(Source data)
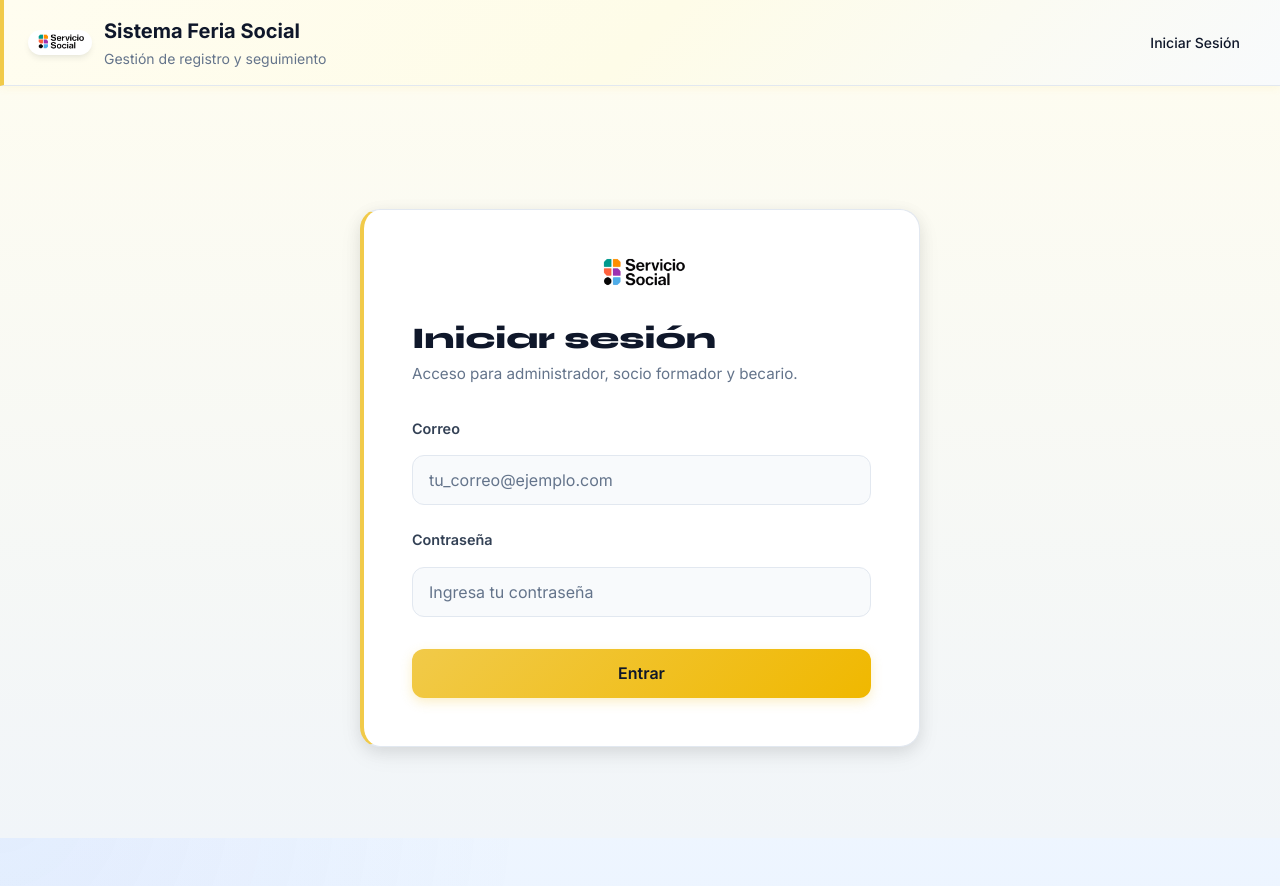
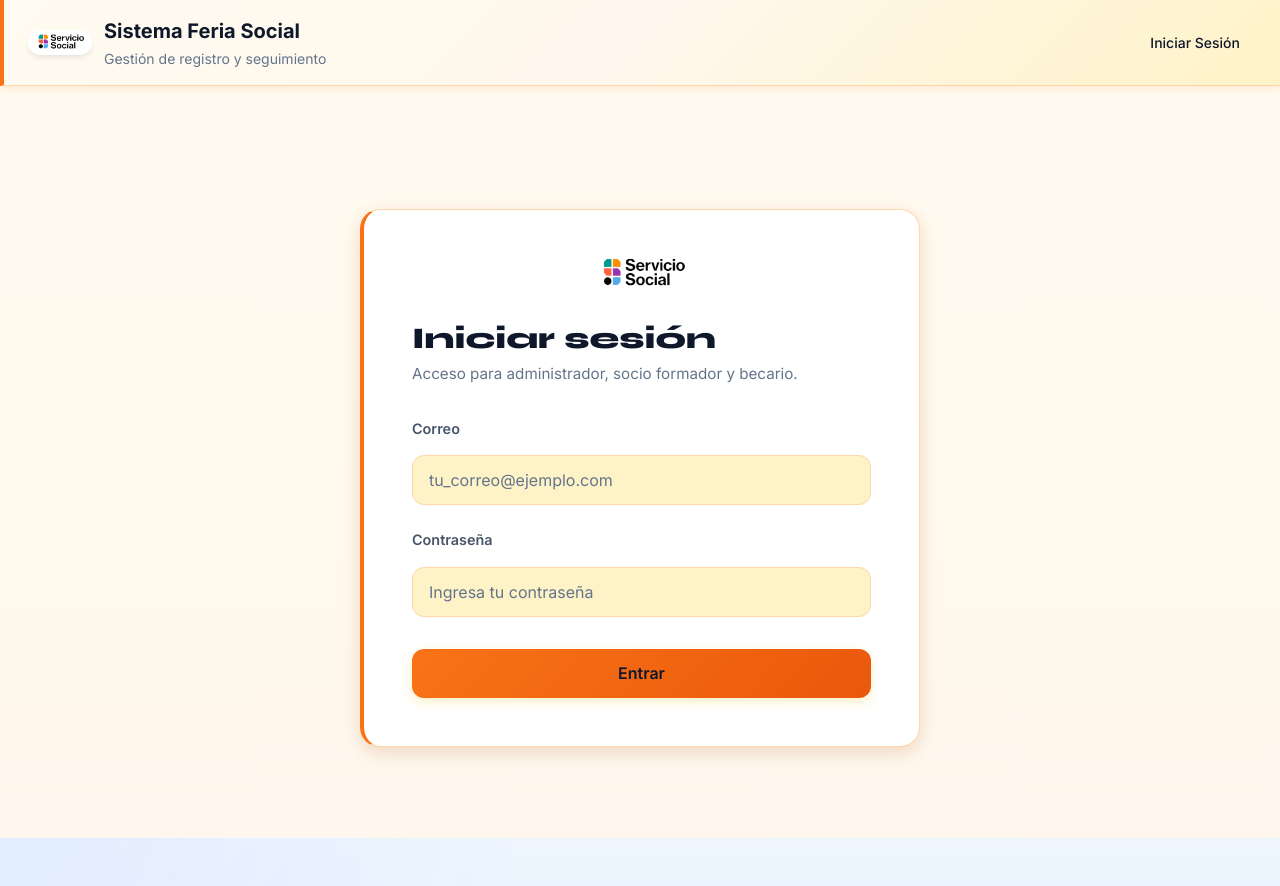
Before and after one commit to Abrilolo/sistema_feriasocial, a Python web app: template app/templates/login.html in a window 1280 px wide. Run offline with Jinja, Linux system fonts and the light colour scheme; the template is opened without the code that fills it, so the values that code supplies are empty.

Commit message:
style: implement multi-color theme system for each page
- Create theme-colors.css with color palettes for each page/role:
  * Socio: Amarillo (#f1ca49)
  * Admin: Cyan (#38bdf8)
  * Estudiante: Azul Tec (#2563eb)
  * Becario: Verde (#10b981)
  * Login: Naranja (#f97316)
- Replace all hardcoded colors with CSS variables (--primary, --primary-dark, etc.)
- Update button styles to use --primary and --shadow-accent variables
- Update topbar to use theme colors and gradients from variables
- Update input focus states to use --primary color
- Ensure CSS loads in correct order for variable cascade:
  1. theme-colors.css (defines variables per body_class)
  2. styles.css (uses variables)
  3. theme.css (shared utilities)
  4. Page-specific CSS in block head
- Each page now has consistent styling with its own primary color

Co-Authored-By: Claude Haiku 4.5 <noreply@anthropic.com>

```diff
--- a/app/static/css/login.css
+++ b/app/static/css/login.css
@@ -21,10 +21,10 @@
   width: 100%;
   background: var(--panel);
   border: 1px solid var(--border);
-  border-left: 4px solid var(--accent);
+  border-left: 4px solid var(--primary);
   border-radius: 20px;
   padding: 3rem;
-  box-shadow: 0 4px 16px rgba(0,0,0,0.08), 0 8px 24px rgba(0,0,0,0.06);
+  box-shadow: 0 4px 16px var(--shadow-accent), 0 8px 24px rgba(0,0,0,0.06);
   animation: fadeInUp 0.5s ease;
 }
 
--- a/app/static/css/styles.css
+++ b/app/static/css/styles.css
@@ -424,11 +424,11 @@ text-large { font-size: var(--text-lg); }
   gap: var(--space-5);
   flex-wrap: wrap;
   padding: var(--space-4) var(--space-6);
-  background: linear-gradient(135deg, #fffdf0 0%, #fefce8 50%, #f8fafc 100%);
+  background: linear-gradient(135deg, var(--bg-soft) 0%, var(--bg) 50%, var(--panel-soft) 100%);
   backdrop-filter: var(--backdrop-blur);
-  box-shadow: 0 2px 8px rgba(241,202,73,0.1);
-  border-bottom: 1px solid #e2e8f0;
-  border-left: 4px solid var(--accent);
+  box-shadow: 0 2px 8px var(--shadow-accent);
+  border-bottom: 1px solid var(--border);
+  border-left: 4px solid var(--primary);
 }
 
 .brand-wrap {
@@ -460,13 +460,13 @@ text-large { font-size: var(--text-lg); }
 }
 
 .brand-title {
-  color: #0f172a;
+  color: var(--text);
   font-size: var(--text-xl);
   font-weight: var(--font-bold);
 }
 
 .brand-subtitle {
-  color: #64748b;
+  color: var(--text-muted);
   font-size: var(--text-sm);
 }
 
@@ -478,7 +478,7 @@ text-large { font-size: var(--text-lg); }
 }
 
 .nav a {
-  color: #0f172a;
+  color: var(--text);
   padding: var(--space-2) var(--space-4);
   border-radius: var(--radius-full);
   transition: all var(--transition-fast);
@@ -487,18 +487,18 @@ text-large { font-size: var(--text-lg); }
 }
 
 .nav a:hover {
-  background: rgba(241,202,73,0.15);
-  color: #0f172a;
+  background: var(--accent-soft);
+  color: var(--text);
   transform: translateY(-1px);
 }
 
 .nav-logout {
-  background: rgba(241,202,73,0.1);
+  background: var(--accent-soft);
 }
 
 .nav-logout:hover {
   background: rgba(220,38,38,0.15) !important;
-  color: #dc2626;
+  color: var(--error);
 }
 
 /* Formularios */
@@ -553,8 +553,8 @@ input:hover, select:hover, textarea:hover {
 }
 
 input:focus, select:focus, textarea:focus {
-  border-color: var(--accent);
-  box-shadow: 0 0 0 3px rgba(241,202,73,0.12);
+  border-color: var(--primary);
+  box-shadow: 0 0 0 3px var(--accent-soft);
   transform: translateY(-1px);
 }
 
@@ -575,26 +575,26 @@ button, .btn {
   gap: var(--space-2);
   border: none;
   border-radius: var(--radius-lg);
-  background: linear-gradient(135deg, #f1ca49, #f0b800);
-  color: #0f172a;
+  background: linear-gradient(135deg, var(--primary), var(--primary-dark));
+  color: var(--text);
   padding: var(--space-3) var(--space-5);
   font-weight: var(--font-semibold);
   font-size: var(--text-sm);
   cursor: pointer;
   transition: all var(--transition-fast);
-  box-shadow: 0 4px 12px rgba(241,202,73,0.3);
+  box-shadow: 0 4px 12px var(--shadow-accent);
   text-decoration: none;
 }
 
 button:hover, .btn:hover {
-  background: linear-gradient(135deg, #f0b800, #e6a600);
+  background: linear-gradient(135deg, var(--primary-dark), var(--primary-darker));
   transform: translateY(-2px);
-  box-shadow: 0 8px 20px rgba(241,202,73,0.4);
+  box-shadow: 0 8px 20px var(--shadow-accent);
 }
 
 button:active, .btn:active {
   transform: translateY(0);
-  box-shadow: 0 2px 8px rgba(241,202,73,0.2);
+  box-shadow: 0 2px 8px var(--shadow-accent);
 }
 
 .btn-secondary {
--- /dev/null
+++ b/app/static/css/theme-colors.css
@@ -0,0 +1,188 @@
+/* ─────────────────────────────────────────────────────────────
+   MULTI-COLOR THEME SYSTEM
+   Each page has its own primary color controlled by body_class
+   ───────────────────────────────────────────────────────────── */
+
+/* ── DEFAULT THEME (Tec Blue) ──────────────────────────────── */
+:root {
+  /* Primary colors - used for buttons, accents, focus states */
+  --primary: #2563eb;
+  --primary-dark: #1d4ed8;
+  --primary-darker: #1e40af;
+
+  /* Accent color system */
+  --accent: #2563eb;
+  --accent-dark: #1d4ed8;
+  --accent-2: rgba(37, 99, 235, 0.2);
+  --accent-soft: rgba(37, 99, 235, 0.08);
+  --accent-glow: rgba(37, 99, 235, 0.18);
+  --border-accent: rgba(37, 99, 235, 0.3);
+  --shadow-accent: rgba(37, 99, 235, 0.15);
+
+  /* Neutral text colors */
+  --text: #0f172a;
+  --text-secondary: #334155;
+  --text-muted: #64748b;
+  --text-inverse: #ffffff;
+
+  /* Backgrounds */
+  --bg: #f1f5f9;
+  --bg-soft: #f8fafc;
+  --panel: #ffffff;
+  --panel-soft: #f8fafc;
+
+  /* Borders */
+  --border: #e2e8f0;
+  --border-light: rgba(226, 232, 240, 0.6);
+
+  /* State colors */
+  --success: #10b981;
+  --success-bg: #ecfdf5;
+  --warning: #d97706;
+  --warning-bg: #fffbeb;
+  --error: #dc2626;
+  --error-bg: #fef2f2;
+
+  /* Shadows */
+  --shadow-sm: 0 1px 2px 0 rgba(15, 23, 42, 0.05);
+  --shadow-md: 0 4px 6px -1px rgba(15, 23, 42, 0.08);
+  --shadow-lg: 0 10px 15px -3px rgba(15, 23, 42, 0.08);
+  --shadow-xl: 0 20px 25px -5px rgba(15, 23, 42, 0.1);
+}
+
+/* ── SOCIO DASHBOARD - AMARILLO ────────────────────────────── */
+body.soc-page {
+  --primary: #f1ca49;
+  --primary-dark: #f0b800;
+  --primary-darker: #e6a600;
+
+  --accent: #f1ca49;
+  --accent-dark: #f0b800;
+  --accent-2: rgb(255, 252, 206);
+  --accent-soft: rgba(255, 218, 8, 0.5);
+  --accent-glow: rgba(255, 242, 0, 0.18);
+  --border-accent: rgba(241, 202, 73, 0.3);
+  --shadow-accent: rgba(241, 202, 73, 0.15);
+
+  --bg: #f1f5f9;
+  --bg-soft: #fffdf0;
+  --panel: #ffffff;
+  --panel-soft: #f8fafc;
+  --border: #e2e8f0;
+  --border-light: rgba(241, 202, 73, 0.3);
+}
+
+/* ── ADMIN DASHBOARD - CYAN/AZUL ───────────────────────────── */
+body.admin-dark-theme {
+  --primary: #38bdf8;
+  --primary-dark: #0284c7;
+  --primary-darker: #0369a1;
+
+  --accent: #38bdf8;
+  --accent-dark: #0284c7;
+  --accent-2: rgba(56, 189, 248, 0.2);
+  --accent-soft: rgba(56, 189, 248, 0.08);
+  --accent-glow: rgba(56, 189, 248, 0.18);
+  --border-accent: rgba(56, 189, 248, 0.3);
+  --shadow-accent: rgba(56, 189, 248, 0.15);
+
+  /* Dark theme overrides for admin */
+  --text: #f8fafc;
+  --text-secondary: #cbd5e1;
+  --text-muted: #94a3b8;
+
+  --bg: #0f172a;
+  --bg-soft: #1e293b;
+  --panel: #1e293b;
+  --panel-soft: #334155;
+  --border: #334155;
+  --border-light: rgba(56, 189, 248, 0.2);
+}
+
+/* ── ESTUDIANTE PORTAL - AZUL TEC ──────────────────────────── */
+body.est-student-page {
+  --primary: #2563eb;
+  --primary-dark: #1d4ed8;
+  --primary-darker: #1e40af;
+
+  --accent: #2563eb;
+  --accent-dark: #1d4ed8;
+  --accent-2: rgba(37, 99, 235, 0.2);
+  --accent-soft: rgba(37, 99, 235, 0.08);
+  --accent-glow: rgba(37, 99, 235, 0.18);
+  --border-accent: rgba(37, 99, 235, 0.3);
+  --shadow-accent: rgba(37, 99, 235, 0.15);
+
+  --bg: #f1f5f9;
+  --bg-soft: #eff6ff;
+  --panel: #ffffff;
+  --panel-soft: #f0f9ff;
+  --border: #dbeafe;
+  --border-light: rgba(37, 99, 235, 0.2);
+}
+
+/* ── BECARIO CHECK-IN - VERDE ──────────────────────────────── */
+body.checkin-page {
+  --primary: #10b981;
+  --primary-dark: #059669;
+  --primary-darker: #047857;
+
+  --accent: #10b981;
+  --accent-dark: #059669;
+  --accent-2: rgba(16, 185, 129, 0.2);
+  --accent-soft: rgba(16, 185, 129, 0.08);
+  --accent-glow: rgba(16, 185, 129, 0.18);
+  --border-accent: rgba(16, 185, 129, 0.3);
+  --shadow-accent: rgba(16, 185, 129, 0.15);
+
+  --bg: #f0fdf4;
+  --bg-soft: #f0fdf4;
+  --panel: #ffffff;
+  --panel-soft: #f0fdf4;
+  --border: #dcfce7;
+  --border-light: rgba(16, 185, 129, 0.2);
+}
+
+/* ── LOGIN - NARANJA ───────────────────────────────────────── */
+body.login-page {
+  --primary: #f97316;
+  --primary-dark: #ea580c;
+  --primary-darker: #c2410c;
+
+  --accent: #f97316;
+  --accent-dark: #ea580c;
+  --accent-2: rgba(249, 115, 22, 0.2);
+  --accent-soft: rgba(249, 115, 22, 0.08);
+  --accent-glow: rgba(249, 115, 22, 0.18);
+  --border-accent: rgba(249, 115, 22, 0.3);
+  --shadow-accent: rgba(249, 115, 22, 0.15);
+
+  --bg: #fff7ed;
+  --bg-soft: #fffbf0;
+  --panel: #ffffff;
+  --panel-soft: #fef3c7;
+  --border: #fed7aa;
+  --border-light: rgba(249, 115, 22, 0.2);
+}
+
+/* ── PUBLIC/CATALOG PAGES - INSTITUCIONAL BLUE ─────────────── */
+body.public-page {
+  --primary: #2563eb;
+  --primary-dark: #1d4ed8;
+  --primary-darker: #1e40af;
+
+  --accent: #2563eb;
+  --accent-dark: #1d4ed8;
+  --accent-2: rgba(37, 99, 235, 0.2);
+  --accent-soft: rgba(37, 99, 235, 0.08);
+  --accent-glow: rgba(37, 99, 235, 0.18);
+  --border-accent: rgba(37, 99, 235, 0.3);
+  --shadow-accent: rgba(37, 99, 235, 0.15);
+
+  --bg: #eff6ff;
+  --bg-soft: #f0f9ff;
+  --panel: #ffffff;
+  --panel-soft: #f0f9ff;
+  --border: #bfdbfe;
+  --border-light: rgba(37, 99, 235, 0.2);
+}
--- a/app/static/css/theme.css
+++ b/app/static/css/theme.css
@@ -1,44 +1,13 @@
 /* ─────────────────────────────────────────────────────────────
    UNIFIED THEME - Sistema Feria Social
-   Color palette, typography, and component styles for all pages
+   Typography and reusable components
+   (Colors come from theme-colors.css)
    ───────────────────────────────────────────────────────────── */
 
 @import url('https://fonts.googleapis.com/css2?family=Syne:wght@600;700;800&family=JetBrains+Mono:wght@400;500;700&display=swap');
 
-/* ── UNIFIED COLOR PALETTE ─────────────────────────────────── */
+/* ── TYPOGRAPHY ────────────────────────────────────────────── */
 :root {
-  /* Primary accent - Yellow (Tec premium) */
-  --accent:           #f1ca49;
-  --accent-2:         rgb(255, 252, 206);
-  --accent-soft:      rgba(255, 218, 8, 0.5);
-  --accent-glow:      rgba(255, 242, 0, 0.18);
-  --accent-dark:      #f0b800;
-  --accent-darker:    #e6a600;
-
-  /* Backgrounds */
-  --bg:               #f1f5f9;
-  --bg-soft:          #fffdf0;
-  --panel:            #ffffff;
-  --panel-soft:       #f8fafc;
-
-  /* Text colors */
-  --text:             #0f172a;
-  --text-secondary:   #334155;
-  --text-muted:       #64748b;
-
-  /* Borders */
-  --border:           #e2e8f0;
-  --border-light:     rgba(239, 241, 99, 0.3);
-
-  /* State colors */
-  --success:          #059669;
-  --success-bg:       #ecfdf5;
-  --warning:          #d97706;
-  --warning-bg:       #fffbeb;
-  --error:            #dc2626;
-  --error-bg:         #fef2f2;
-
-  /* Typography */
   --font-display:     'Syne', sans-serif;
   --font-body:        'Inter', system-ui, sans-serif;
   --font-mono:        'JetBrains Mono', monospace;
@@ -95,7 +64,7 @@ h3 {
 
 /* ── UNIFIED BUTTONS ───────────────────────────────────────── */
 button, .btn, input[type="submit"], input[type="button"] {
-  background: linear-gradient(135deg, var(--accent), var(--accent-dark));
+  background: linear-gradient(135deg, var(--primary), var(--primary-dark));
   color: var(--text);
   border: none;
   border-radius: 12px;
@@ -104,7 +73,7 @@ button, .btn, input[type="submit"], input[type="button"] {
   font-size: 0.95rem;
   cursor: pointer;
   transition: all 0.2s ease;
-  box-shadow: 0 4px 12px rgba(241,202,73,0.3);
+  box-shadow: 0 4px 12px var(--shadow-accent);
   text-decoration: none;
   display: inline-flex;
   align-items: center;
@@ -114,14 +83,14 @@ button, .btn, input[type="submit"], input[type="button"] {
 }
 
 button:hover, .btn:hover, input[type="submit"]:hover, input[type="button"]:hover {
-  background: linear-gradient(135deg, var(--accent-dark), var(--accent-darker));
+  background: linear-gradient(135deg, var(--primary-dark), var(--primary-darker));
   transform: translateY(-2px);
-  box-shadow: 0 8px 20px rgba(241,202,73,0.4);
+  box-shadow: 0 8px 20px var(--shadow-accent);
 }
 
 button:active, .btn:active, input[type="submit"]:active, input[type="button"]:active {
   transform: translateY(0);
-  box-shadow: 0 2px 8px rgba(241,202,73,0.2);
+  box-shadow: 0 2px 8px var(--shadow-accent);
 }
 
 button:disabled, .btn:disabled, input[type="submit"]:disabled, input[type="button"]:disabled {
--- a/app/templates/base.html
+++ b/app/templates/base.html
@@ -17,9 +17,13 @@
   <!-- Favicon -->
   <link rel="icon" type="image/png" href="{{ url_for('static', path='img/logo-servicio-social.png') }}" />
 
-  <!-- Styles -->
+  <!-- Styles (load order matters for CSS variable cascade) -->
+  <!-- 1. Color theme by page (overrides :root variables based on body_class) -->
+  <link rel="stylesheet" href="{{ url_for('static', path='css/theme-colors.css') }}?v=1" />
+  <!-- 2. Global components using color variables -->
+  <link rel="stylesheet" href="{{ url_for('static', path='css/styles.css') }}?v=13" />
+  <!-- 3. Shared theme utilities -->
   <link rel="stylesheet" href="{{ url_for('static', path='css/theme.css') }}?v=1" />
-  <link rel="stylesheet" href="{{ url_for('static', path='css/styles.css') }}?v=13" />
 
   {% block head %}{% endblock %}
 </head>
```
==
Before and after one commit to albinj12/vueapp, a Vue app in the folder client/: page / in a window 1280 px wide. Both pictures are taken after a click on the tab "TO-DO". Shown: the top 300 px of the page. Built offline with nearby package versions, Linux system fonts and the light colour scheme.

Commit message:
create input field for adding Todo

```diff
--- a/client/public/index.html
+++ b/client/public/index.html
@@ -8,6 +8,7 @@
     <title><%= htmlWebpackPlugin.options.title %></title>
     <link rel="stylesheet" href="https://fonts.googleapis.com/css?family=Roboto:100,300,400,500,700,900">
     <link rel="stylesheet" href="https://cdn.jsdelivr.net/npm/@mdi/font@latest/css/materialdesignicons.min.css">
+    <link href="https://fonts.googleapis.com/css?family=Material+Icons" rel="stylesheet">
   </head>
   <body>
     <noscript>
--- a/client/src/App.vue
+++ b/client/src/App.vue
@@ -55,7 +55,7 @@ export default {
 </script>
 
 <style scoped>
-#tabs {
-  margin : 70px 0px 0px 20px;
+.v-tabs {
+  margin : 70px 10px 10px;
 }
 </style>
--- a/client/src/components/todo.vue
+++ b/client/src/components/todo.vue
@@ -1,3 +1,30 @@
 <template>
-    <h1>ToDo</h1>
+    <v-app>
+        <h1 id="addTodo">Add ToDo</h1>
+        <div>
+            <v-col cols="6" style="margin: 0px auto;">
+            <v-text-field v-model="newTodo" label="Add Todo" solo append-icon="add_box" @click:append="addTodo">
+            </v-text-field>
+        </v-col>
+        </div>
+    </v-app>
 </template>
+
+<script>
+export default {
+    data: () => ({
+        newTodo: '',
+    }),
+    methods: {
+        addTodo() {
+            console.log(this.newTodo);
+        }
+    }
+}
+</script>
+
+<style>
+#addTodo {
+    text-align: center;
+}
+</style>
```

## YOUR ASSIGNMENT
Of the lines above, copy each one that contains the word "https".

## THE ANSWER
 @import url('https://fonts.googleapis.com/css2?family=Syne:wght@600;700;800&family=JetBrains+Mono:wght@400;500;700&display=swap');
     <link rel="stylesheet" href="https://fonts.googleapis.com/css?family=Roboto:100,300,400,500,700,900">
     <link rel="stylesheet" href="https://cdn.jsdelivr.net/npm/@mdi/font@latest/css/materialdesignicons.min.css">
+    <link href="https://fonts.googleapis.com/css?family=Material+Icons" rel="stylesheet">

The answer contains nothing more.